I think of our sweet corn fields and how these 100 degree days are literally baking those workers as they walk between the rows, picking the corn. They start early in the day, probably just as the sun is coming up, because to have to work in the middle of the afternoon could be deadly.
Getting back to when I used to work in the fields, I try to think, “Was it this hot way back then?” Of course I was younger and used to it, but I asked my friend if he thought our teenagers could do that today. “No” was all he said.
I sought out the Farmer’s Almanac to see just what the temperatures were like on the farm 60 years ago. I was not surprised that one could “Google” the temperatures from 1962 and, actually, find them. Sure enough the information was available.
I looked at Bainbridge for the weather on June 21, 1962. Except I didn’t live in Decatur County when I was 12 years old and working in tobacco. I lived in Mitchell County near a small town called Meigs. It didn’t matter. I could have looked up Timbuktu and found it. By the way, the temperature for Bainbridge and for Meigs was the same.
The day of the week was Thursday on June 21, 1962 and, yes, I was probably working in tobacco that day. We would begin work around 6:30 in the morning and the temp for that time on that day, 60 years ago, in Southwest Georgia was 73 degrees. Not bad, but the morning dew would have you cold and soaked by the time 7:30 rolled around.
Although there were some days when the temperature would rise into the 90’s, on this day in June, 60 years ago, the high was 89 degrees. Eighty-nine is not all that bad if you’re at Panama City Beach taking a dip in the Gulf of Mexico to stay cool.

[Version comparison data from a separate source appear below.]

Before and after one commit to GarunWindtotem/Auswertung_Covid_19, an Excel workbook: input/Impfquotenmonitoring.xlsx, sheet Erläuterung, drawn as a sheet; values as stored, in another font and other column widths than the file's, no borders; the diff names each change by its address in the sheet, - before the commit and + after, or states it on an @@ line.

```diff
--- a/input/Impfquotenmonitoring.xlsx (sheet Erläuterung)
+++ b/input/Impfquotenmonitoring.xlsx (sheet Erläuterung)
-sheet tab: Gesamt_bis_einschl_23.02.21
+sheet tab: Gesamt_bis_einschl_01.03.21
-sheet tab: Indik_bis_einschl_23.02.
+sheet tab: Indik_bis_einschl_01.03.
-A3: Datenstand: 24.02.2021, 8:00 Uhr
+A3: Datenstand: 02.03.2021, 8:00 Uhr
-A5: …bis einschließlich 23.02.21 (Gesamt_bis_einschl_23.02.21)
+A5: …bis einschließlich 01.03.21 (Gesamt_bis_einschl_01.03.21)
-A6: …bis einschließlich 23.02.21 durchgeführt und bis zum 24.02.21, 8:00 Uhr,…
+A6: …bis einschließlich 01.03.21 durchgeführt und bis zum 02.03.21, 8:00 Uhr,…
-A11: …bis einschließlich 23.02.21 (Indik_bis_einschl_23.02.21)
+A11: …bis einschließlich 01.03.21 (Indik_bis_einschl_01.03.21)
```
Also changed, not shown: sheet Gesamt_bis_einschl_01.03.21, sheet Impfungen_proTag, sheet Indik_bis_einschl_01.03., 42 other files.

But “Croppin that ‘baccer’ in the dog day Georgia sun” could wear you out. But that was my lot in life; to be born on a tobacco farm in Southwest Georgia. And let me say this. I was blessed to work in that field no matter what the temperature.